▶
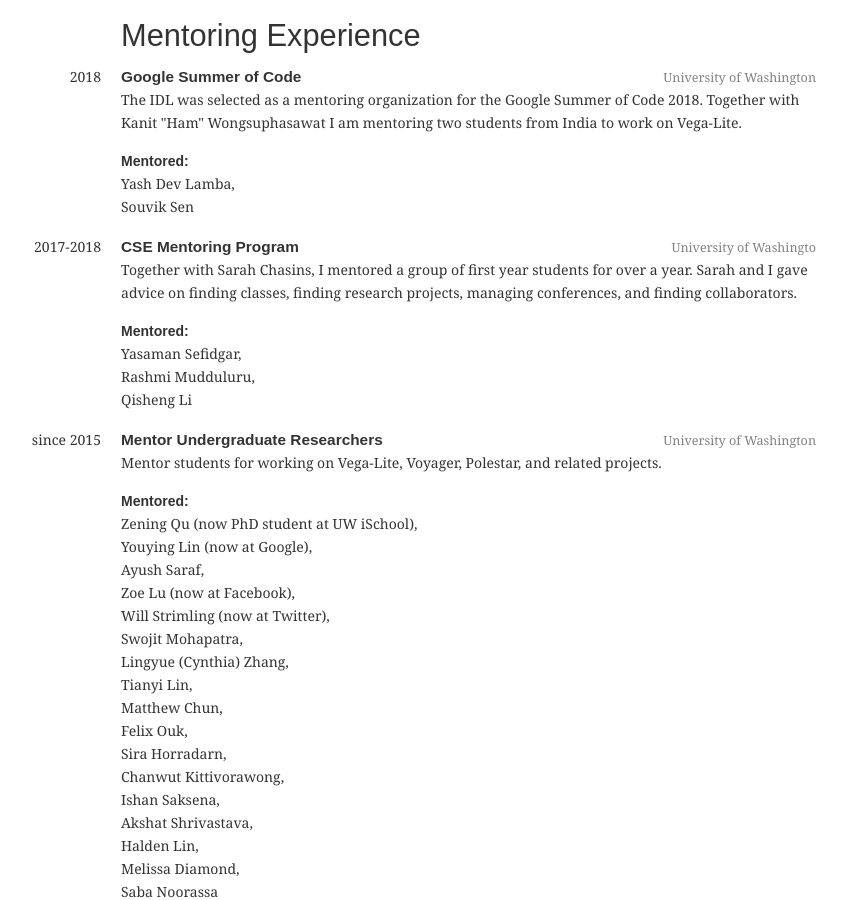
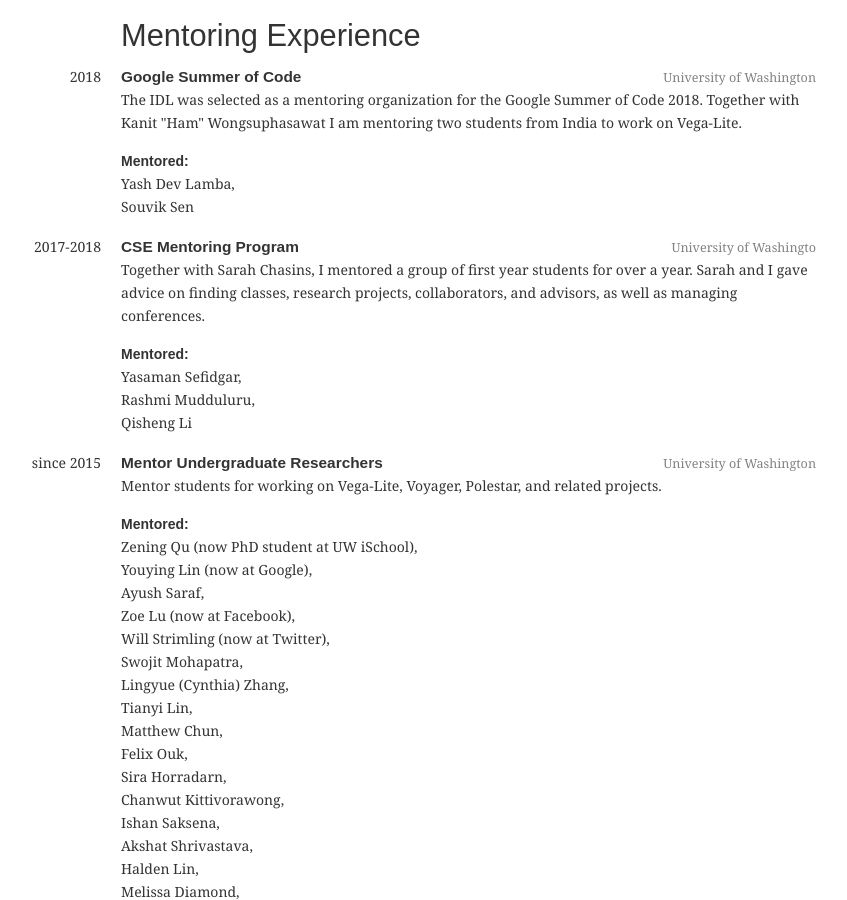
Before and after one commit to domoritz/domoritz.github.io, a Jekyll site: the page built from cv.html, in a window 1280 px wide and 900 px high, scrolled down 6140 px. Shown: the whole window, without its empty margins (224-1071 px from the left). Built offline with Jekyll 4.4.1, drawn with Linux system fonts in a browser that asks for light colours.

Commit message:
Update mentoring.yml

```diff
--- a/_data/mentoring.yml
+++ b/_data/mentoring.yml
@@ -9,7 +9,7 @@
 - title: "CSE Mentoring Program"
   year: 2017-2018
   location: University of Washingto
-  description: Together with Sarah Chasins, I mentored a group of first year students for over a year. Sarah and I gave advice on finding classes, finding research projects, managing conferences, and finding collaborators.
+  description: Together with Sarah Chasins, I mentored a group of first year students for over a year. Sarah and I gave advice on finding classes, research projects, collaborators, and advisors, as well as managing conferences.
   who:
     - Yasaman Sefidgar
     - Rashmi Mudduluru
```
◀
▶
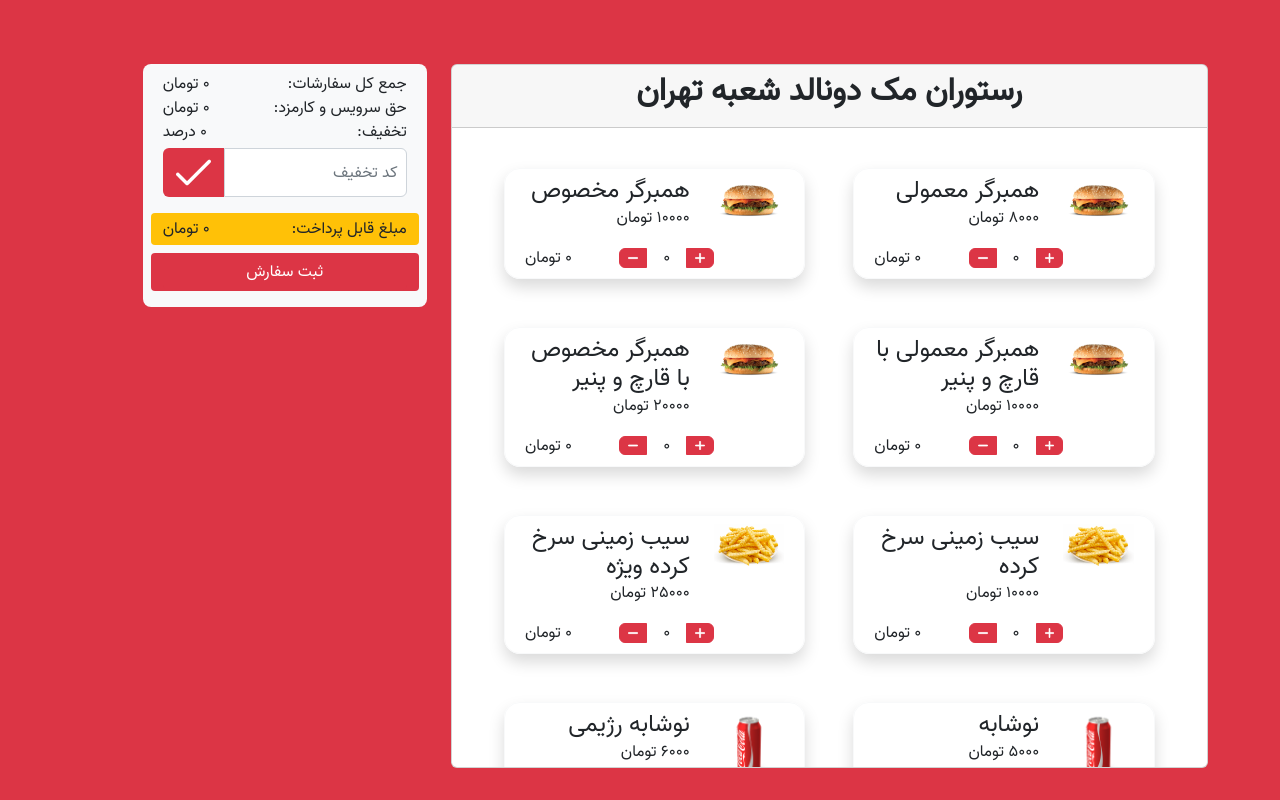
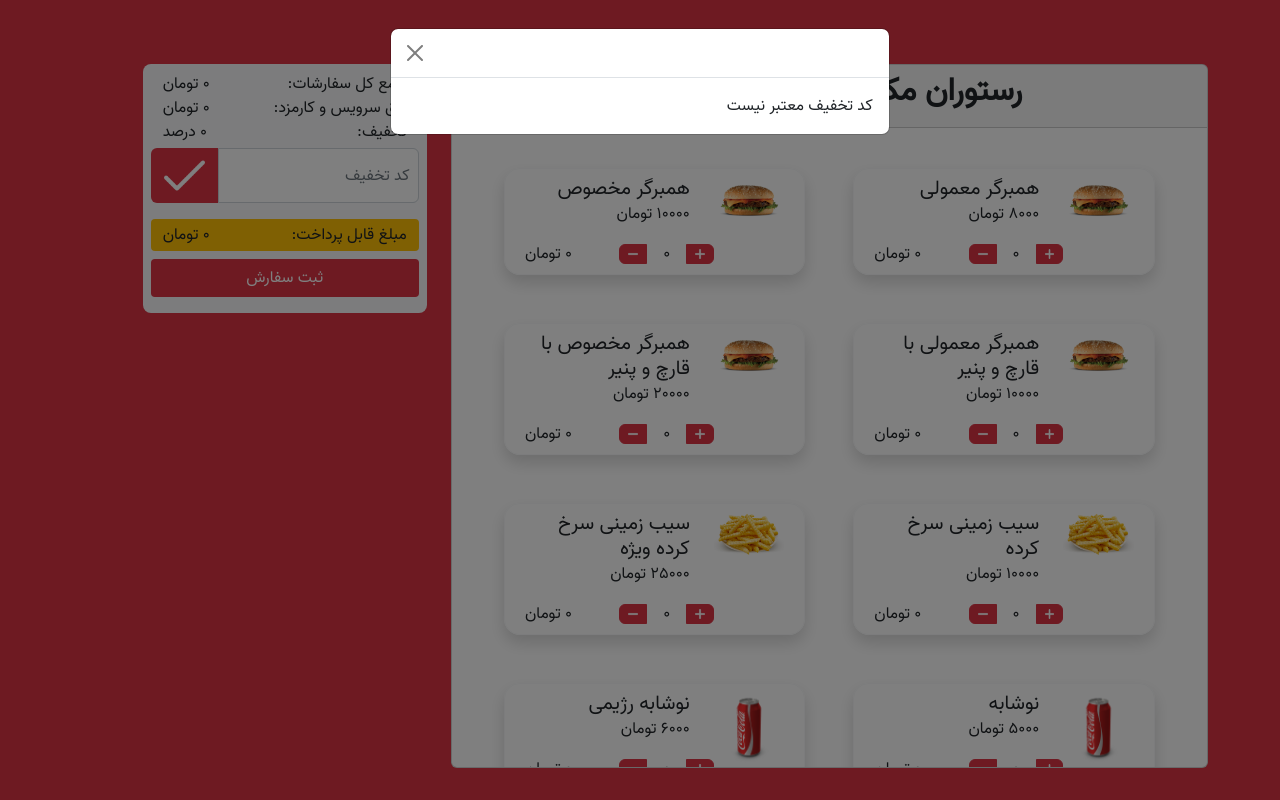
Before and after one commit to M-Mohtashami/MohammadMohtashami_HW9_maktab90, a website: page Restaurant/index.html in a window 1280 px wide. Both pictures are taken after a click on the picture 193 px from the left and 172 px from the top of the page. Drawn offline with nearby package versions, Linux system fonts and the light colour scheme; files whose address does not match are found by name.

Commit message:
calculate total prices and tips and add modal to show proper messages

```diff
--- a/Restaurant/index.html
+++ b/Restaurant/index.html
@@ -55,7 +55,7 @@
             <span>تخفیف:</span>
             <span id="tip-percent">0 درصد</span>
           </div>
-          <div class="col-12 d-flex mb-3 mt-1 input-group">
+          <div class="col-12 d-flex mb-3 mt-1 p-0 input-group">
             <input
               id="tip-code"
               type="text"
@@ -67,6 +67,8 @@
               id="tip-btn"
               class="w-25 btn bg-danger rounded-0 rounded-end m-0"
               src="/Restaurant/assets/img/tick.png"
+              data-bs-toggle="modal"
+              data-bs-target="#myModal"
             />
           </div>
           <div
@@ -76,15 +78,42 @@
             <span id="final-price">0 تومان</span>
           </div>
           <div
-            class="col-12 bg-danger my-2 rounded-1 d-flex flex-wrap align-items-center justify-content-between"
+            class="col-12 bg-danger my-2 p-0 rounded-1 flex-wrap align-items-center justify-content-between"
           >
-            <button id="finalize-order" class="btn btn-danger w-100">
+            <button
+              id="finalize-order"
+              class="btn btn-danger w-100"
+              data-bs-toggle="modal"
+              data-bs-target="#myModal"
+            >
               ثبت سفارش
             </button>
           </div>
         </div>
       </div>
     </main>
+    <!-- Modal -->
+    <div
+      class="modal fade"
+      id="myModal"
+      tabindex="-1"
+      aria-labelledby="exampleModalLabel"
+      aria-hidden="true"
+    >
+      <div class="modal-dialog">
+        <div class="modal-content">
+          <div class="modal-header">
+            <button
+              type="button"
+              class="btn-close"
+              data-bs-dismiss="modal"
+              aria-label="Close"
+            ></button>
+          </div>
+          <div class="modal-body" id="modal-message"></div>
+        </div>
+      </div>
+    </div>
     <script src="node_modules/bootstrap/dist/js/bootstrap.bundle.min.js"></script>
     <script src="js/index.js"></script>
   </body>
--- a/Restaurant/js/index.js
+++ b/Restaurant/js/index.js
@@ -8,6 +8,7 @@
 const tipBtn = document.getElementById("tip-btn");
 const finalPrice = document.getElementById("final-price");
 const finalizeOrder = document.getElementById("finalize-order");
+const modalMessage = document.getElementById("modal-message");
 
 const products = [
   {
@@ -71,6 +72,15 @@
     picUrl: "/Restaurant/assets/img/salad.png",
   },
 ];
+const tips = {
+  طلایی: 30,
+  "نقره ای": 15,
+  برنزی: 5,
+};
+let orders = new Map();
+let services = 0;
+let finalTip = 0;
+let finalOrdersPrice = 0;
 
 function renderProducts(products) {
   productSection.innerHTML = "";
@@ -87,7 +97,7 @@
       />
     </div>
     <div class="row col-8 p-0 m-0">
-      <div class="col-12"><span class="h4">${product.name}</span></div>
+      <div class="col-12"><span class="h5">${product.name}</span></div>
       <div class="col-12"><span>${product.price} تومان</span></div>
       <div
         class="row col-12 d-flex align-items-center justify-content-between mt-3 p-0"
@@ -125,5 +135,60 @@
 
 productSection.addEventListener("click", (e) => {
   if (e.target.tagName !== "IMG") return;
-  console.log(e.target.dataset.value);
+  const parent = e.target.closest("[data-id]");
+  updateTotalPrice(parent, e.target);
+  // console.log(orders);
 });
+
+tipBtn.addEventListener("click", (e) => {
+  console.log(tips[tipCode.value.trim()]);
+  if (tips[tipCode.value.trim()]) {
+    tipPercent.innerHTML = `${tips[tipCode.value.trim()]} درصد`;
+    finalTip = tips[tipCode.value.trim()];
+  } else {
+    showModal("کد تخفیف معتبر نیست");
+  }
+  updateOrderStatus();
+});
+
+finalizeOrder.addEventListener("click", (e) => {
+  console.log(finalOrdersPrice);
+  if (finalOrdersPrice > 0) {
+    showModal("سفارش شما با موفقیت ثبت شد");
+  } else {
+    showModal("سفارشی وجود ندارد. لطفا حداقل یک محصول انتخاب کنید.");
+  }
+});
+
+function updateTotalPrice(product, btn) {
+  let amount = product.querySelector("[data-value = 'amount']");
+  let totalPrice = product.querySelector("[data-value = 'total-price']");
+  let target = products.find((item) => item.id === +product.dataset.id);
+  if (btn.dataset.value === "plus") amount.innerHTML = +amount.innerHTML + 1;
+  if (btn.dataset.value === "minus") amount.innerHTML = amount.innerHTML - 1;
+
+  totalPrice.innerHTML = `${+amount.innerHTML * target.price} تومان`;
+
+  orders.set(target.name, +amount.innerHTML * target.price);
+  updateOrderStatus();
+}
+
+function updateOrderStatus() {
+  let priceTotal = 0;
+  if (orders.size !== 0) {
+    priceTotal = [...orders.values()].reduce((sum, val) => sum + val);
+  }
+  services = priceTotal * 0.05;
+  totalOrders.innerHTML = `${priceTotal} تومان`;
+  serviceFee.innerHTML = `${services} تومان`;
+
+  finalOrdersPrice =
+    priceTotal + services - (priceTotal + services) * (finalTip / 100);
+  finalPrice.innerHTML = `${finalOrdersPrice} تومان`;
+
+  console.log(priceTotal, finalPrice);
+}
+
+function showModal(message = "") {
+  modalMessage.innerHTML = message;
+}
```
◀
### [TRY IT]
Go through the lines of the material, counting those with the word "services"; afterward give only the total.

### [FINISHED TASK]
4